By Gary Glen, Contributing Author
Although most barbecue sauces grab my attention, an unusual one will really peak my interest. That was the case when I ran into a recipe for Alabama white sauce. I was aware of it, but I’ve never tried it. It was time to give it a go.
For those of you who are unfamiliar with Alabama white sauce, it’s main ingredients are mayonnaise, apple cider vinegar and black pepper. Created by Robert Gibson of Big Bob Gibson’s Bar-B-Que restaurant of Decatur, Alabama in 1925, it is commonly found in northern Alabama.
I wasn’t particularly pleased with the results of the recipe so I thought I should try the real thing. Was it the recipe, or do I just not like the stuff?
The 16 OZ plastic bottle sure hypes the product. “since 1925”, “original white sauce” and the 1st place ribbon try to convey that this sauce is the best. There’s a little blurb regarding their first place finish at the American Royal Barbecue contest for White sauce. I wondered how many white sauces would be in that competition and also, what year that was.

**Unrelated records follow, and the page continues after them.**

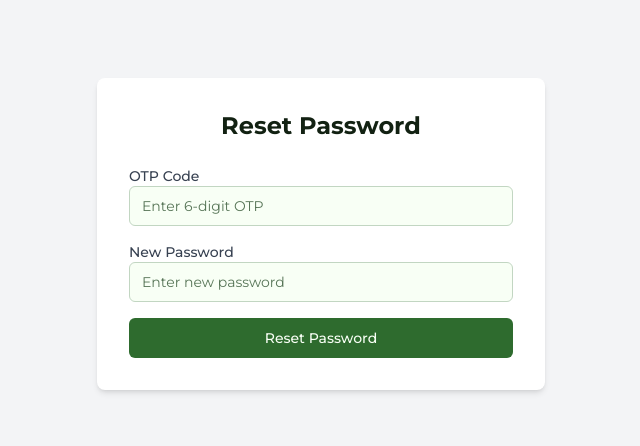
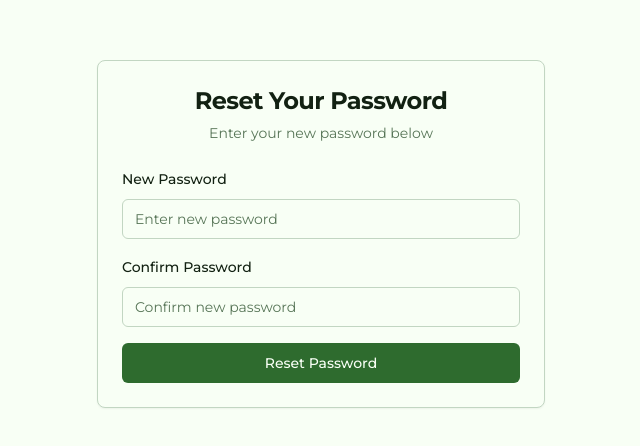
Before and after one commit to adhhamdev/masjid-os, a Next.js app: page /superadmin/masjid/reset-password in a window 1280 px wide. Shown: the part 166-612 px from the top of the page, without its empty margins (319-959 px from the left). Built offline with nearby package versions, Linux system fonts and the light colour scheme.

Commit message:
fix reset password

```diff
--- a/app/actions.ts
+++ b/app/actions.ts
@@ -460,7 +460,6 @@ export async function removeMasjidImage(imageUrl: string) {
 }
 
 export async function updateMasjidPhotos(masjidId: string, photos: string[]) {
-  console.log('photos: ', photos);
   const supabase = createClient();
   const { error } = await supabase
     .from('masjid')
@@ -518,8 +517,6 @@ export async function getMasjidDetailsAdmin(masjidId: string) {
     .eq('id', masjidId)
     .single();
 
-  console.log(masjid);
-
   if (error) {
     console.error('Error fetching masjid details:', error);
     return { error: error.message };
@@ -574,7 +571,6 @@ export async function getGlobalSettings() {
     .from('global_settings')
     .select('*')
     .single();
-  console.log(globalSettings);
 
   if (error) {
     console.error('Error fetching global settings:', error);
@@ -835,44 +831,19 @@ export async function createMasjid(formData: FormData) {
   }
 }
 
-export async function resetPassword(email: string) {
-  console.log('sendOtp started');
+export async function requestResetPassword(email: string) {
   const supabase = createAdminClient();
-  console.log(email);
-  const { data, error } = await supabase.auth.resetPasswordForEmail(email, {
+  const { error } = await supabase.auth.resetPasswordForEmail(email, {
     redirectTo: 'https://masjidos.vercel.app/superadmin/masjid/reset-password',
   });
-
-  console.log(data, error);
-  if (error) throw error;
-  return data;
+  return { error: error?.message };
 }
 
-export async function verifyOtp(
-  otp: string,
-  masjidId: string,
-  newPassword: string
-) {
-  console.log('verify started');
+export async function resetPassword(newPassword: string) {
   const supabase = createAdminClient();
-  const { masjid } = await getMasjidDetailsAdmin(masjidId);
-  const {
-    data: { session },
-    error,
-  } = await supabase.auth.verifyOtp({
-    phone: masjid.contact.tel_no,
-    token: otp,
-    type: 'sms',
-  });
-
-  console.log(session?.user);
-
-  if (error) throw error;
-
-  // If OTP is verified, update the password
-  const { error: updateError } = await supabase.auth.updateUser({
+  const { data, error } = await supabase.auth.updateUser({
     password: newPassword,
   });
-
-  if (updateError) throw updateError;
+  console.log('updated password', data);
+  if (error) throw error;
 }
--- a/app/superadmin/masjid/reset-password/page.tsx
+++ b/app/superadmin/masjid/reset-password/page.tsx
@@ -1,32 +1,33 @@
 'use client'
 
-import { verifyOtp } from '@/app/actions'
+import { resetPassword } from '@/app/actions'
 import { useToast } from '@/components/hooks/use-toast'
 import { Button } from '@/components/ui/button'
+import { Card, CardContent, CardDescription, CardHeader, CardTitle } from '@/components/ui/card'
 import { Input } from '@/components/ui/input'
 import { Loader2 } from 'lucide-react'
 import { useRouter } from 'next/navigation'
 import { useState, useTransition } from 'react'
 
-export default function ResetPasswordPage({ params }: { params: { id: string } }) {
+export default function ResetPasswordPage() {
     const [isPending, startTransition] = useTransition()
-    const [otp, setOtp] = useState('')
     const [newPassword, setNewPassword] = useState('')
-    const [errors, setErrors] = useState({ otp: '', newPassword: '' })
+    const [confirmPassword, setConfirmPassword] = useState('')
+    const [errors, setErrors] = useState({ newPassword: '', confirmPassword: '' })
     const router = useRouter()
     const { toast } = useToast()
 
     const validateForm = () => {
         let isValid = true
-        const newErrors = { otp: '', newPassword: '' }
+        const newErrors = { newPassword: '', confirmPassword: '' }
 
-        if (otp.length !== 6) {
-            newErrors.otp = 'OTP must be 6 characters long'
+        if (newPassword.length < 8) {
+            newErrors.newPassword = 'Password must be at least 8 characters long'
             isValid = false
         }
 
-        if (newPassword.length < 8) {
-            newErrors.newPassword = 'Password must be at least 8 characters long'
+        if (newPassword !== confirmPassword) {
+            newErrors.confirmPassword = 'Passwords do not match'
             isValid = false
         }
 
@@ -34,12 +35,12 @@ export default function ResetPasswordPage({ params }: { params: { id: string } }
         return isValid
     }
 
-    const onSubmit = async () => {
+    const onSubmit = async (formData: FormData) => {
         if (!validateForm()) return
 
         startTransition(async () => {
             try {
-                await verifyOtp(otp, params.id, newPassword);
+                await resetPassword(formData.get('newPassword') as string)
 
                 toast({
                     title: 'Password Reset Successful',
@@ -58,33 +59,45 @@ export default function ResetPasswordPage({ params }: { params: { id: string } }
     }
 
     return (
-        <div className="flex items-center justify-center min-h-screen bg-gray-100">
-            <div className="w-full max-w-md p-8 space-y-6 bg-white rounded-lg shadow-md">
-                <h1 className="text-2xl font-bold text-center">Reset Password</h1>
-                <form action={onSubmit} className="space-y-4">
-                    <div>
-                        <label htmlFor="otp" className="block text-sm font-medium text-gray-700">OTP Code</label>
+        <div className="flex items-center justify-center min-h-screen bg-background px-4 sm:px-6 lg:px-8">
+            <Card className="w-full max-w-md">
+                <CardHeader>
+                    <CardTitle className="text-2xl font-bold text-center">Reset Your Password</CardTitle>
+                    <CardDescription className="text-center">Enter your new password below</CardDescription>
+                </CardHeader>
+                <CardContent>
+                    <form className="space-y-4" action={onSubmit}>
+                        <div className="space-y-2">
+                            <label htmlFor="new-password" className="text-sm font-medium text-foreground">New Password</label>
                             <Input
-                            id="otp"
-                            type="text"
-                            placeholder="Enter 6-digit OTP"
-                            value={otp}
-                            onChange={(e) => setOtp(e.target.value)}
-                        />
-                        {errors.otp && <p className="mt-1 text-sm text-red-600">{errors.otp}</p>}
-                    </div>
-                    <div>
-                        <label htmlFor="newPassword" className="block text-sm font-medium text-gray-700">New Password</label>
-                        <Input
-                            id="newPassword"
+                                id="new-password"
+                                name="newPassword"
                                 type="password"
+                                required
                                 placeholder="Enter new password"
                                 value={newPassword}
                                 onChange={(e) => setNewPassword(e.target.value)}
                             />
-                        {errors.newPassword && <p className="mt-1 text-sm text-red-600">{errors.newPassword}</p>}
+                            {errors.newPassword && <p className="text-sm text-destructive">{errors.newPassword}</p>}
                         </div>
-                    <Button type="submit" className="w-full" disabled={isPending}>
+                        <div className="space-y-2">
+                            <label htmlFor="confirm-password" className="text-sm font-medium text-foreground">Confirm Password</label>
+                            <Input
+                                id="confirm-password"
+                                name="confirmPassword"
+                                type="password"
+                                required
+                                placeholder="Confirm new password"
+                                value={confirmPassword}
+                                onChange={(e) => setConfirmPassword(e.target.value)}
+                            />
+                            {errors.confirmPassword && <p className="text-sm text-destructive">{errors.confirmPassword}</p>}
+                        </div>
+                        <Button
+                            type="submit"
+                            className="w-full"
+                            disabled={isPending}
+                        >
                             {isPending ? (
                                 <>
                                     <Loader2 className="mr-2 h-4 w-4 animate-spin" />
@@ -95,7 +108,8 @@ export default function ResetPasswordPage({ params }: { params: { id: string } }
                             )}
                         </Button>
                     </form>
-            </div>
+                </CardContent>
+            </Card>
         </div>
     )
 }
--- a/components/MasjidForm.tsx
+++ b/components/MasjidForm.tsx
@@ -1,6 +1,6 @@
 'use client'
 
-import { deleteMasjid, resetPassword, updateMasjidProStatus } from '@/app/actions'
+import { deleteMasjid, requestResetPassword, updateMasjidProStatus } from '@/app/actions'
 import { useToast } from '@/components/hooks/use-toast'
 import { Button } from '@/components/ui/button'
 import { Dialog, DialogContent, DialogDescription, DialogFooter, DialogHeader, DialogTitle, DialogTrigger } from '@/components/ui/dialog'
@@ -13,8 +13,9 @@ export default function MasjidForm({ masjid }: { masjid: any }) {
     const { toast } = useToast()
     const router = useRouter()
     const [isLoading, setIsLoading] = useState(false)
+    const [isResetting, setIsResetting] = useState(false)
     const [isDeleting, setIsDeleting] = useState(false)
-    const [isDeleteDialogOpen, setIsDeleteDialogOpen] = useState(false)
+    const [isDeleteDialogOpen, setIsDeleteDialogOpen] = useState(false);
 
     const handleSubmit = async (formData: FormData) => {
         setIsLoading(true)
@@ -55,11 +56,26 @@ export default function MasjidForm({ masjid }: { masjid: any }) {
     }
 
     const handleResetPassword = async () => {
-        await resetPassword(masjid.contact.email);
-        toast({
-            title: 'Verification Code Sent',
-            description: `A verification code has been sent to ${masjid.contact.email}.`,
-        })
+        setIsResetting(true)
+        try {
+            const { error } = await requestResetPassword(masjid.contact.email)
+            if (error) {
+                throw new Error(error || 'Failed to send verification code')
+            }
+            toast({
+                title: 'Success',
+                description: `A password reset link has been sent to ${masjid.contact.email}.`,
+            })
+        } catch (error) {
+            console.error('Password reset error:', error)
+            toast({
+                title: 'Error',
+                description: error instanceof Error ? error.message : 'An unexpected error occurred',
+                variant: 'destructive',
+            })
+        } finally {
+            setIsResetting(false)
+        }
     }
 
     return (
@@ -89,8 +105,15 @@ export default function MasjidForm({ masjid }: { masjid: any }) {
                 </Button>
             </form>
             <div className="flex flex-col sm:flex-row gap-4">
-                <Button onClick={handleResetPassword} className="w-full sm:w-auto">
-                    Reset Password
+                <Button onClick={() => handleResetPassword()} className="w-full sm:w-auto">
+                    {isResetting ? (
+                        <>
+                            <Loader2 className="mr-2 h-4 w-4 animate-spin" />
+                            Resetting...
+                        </>
+                    ) : (
+                        'Reset Password'
+                    )}
                 </Button>
                 <Dialog open={isDeleteDialogOpen} onOpenChange={setIsDeleteDialogOpen}>
                     <DialogTrigger asChild>
--- a/components/MasjidImages.tsx
+++ b/components/MasjidImages.tsx
@@ -60,7 +60,6 @@ export function MasjidImages({ initialImages, masjidId }: MasjidImagesProps) {
 
             const uploadedImages = await Promise.all(uploadPromises)
             const newImages = [...images, ...uploadedImages]
-            console.log('newImages: ', newImages)
             setImages(newImages)
             await updateMasjidPhotos(masjidId, newImages)
             showToast("Images uploaded successfully", "Your masjid photos have been updated.")
```
Lines whose indentation alone changed are shown as unchanged.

The listed ingredients are: Water, distilled vinegar, soybean oil, sugar, salt, spices, egg yolks, modified food starch, food starch, mustard flour, natural flavors, paprika (color), garlic, potassium sorbate and sodium benzoate (to protect freshness), xanthan gum, soy lecithin. Contains: Egg and Soy.
The sauce is definitely white mayonnaise colored with predominant specks of black pepper. It’s a medium consistency. Not much can be said of the aroma. If you can imagine what the combination of mayo and vinegar would smell like, you’re there.
Out of the Bottle Taste Test
The taste has a nice balance of mayonnaise and vinegar, unlike the recipe I attempted, where the vinegar flavor overpowered. The black pepper offers just a hint of flavor but enough to give the sauce a little more character than just mayonnaise and vinegar alone would offer.
Big Bob Gibson’s white sauce offers no heat factor nor any hint of smoke that one finds in most traditional barbecue sauces.
Apply the Meat Taste Test
The bottle mentions that the sauce is used by the locals on chicken and pork. Who am I to argue? A beer can chicken and pulled pork sandwiches it is! I used a sweet-style meat rub on both since the sauce is a bit tart.
I liked it on the pulled pork. If you’re one who dollops creamy coleslaw on your sandwich, it’s reminiscent of that. It worked equally well on the chicken, yet I found that once I broke through the outside layer of chicken, I wanted some of the sauce for dipping. As usually happens with most barbecue sauces, the flavor changes when applied to meat. This was also the case with this sauce. The potent kick of vinegar was tamed.
The Final Verdict
Although I liked it, Big Bib Gibson’s white sauce may not be for everyone. It’s certainly not going to be a replacement for the typical red, tangy barbecue sauce you’re use to. An acquired taste? Maybe. Yet, if you’re a serious griller or barbecuer, this is a sauce that should be in your flavor arsenal. Compared to the couple of recipes that profess to be the perfect Alabama white sauce, Big Bob Gibson’s is the real deal and you can taste the difference.
I intend to continue more experimentation and am convinced that there is more than can be done with this sauce. I know I would prefer it over other dressings with chicken wings and can’t wait to give it a shot on my next batch of coleslaw. As we say in the barbecue world, experiment, rinse…and repeat!
To take a look at Big Bob Gibson’s Products, you can check it out…here